(Beginning of GIVEN RECORDS)
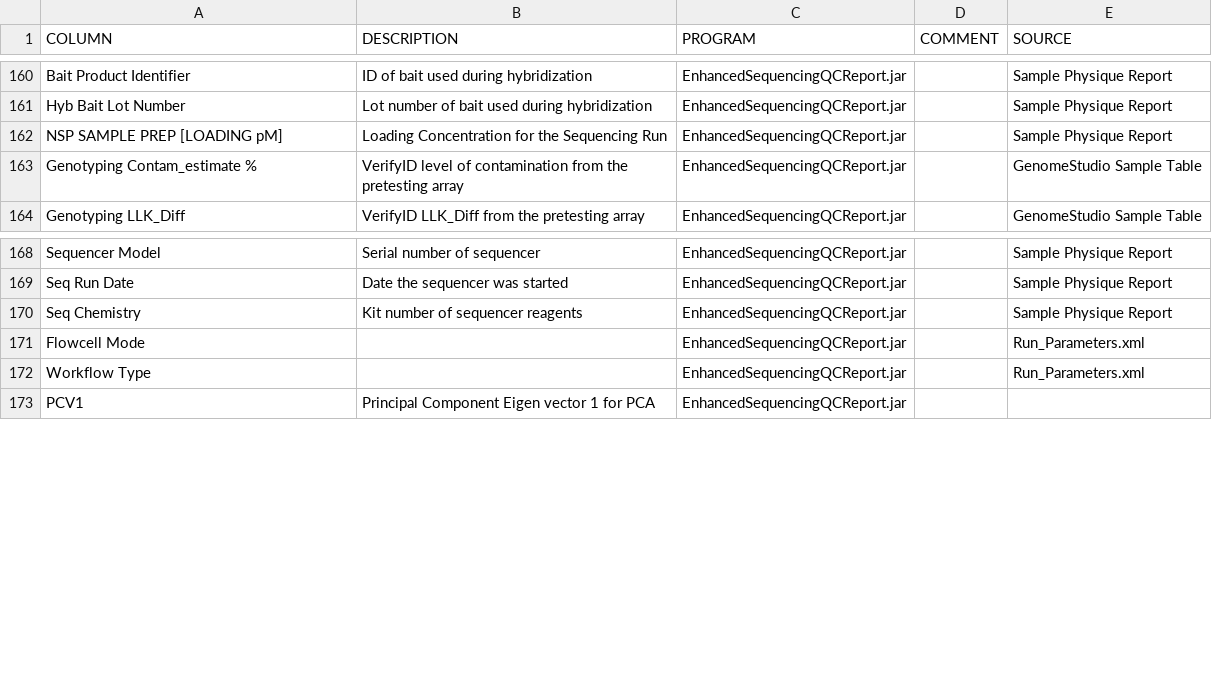
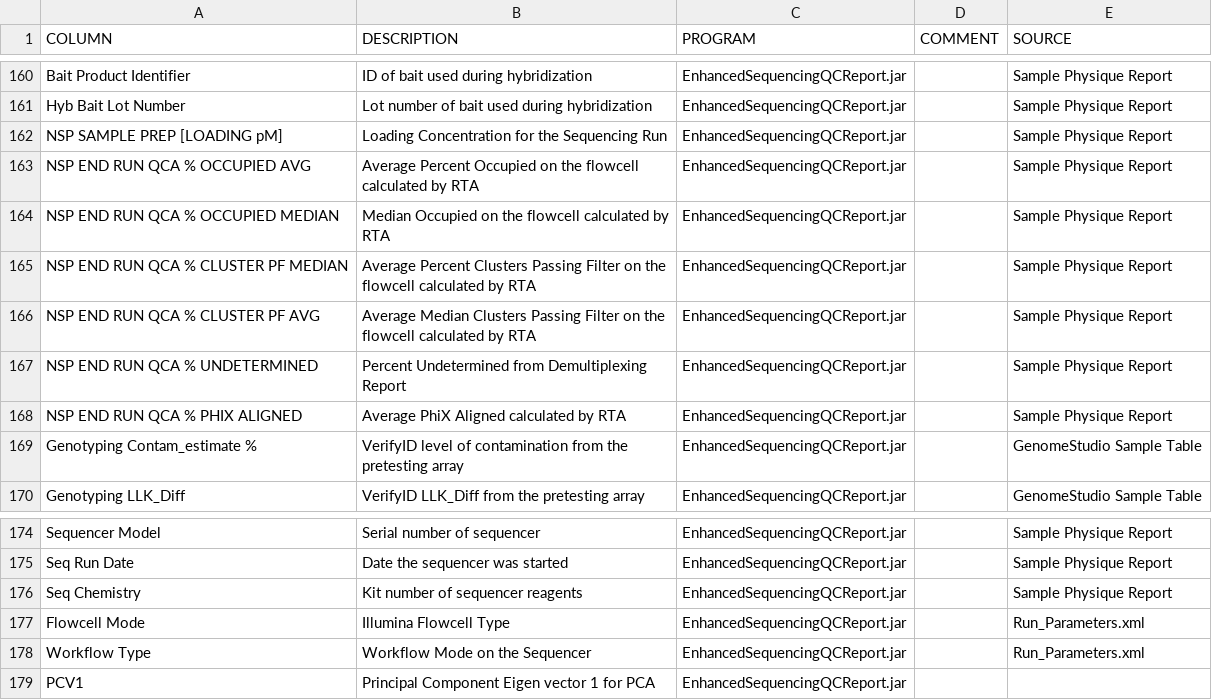
Before and after one commit to Kurt-Hetrick/CIDR_WES, a CSV file: QC_Report_Data_Dictionary.csv, drawn as a sheet; only a part is shown, gaps mark what is left out.

Commit message:
Data Dictionary updated with new fields from RTA metrics

```diff
--- a/QC_Report_Data_Dictionary.csv
+++ b/QC_Report_Data_Dictionary.csv
@@ -162,2 +162,8 @@ Hyb Bait Lot Number,Lot number of bait used during hybridization,EnhancedSequenc
 NSP SAMPLE PREP [LOADING pM],Loading Concentration for the Sequencing Run,EnhancedSequencingQCReport.jar,,Sample Physique Report
+NSP END RUN QCA % OCCUPIED AVG,Average Percent Occupied on the flowcell calculated by RTA,EnhancedSequencingQCReport.jar,,Sample Physique Report
+NSP END RUN QCA % OCCUPIED MEDIAN,Median Occupied on the flowcell calculated by RTA,EnhancedSequencingQCReport.jar,,Sample Physique Report
+NSP END RUN QCA % CLUSTER PF MEDIAN,Average Percent Clusters Passing Filter on the flowcell calculated by RTA,EnhancedSequencingQCReport.jar,,Sample Physique Report
+NSP END RUN QCA % CLUSTER PF AVG,Average Median Clusters Passing Filter on the flowcell calculated by RTA,EnhancedSequencingQCReport.jar,,Sample Physique Report
+NSP END RUN QCA % UNDETERMINED,Percent Undetermined from Demultiplexing Report,EnhancedSequencingQCReport.jar,,Sample Physique Report
+NSP END RUN QCA % PHIX ALIGNED,Average PhiX Aligned calculated by RTA,EnhancedSequencingQCReport.jar,,Sample Physique Report
 Genotyping Contam_estimate %,VerifyID level of contamination from the pretesting array,EnhancedSequencingQCReport.jar,,GenomeStudio Sample Table
@@ -170,4 +176,4 @@ Seq Run Date,Date the sequencer was started,EnhancedSequencingQCReport.jar,,Samp
 Seq Chemistry,Kit number of sequencer reagents,EnhancedSequencingQCReport.jar,,Sample Physique Report
-Flowcell Mode,,EnhancedSequencingQCReport.jar,,Run_Parameters.xml
-Workflow Type,,EnhancedSequencingQCReport.jar,,Run_Parameters.xml
+Flowcell Mode,Illumina Flowcell Type,EnhancedSequencingQCReport.jar,,Run_Parameters.xml
+Workflow Type,Workflow Mode on the Sequencer,EnhancedSequencingQCReport.jar,,Run_Parameters.xml
 PCV1,Principal Component Eigen vector 1 for PCA,EnhancedSequencingQCReport.jar,,
```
(End of GIVEN RECORDS)
* ABOUT THIS EXERCISE *
Locate the word "Type" in the records above, and return each line that has it.

* YOUR RESPONSE *
-Workflow Type,,EnhancedSequencingQCReport.jar,,Run_Parameters.xml
+Flowcell Mode,Illumina Flowcell Type,EnhancedSequencingQCReport.jar,,Run_Parameters.xml
+Workflow Type,Workflow Mode on the Sequencer,EnhancedSequencingQCReport.jar,,Run_Parameters.xml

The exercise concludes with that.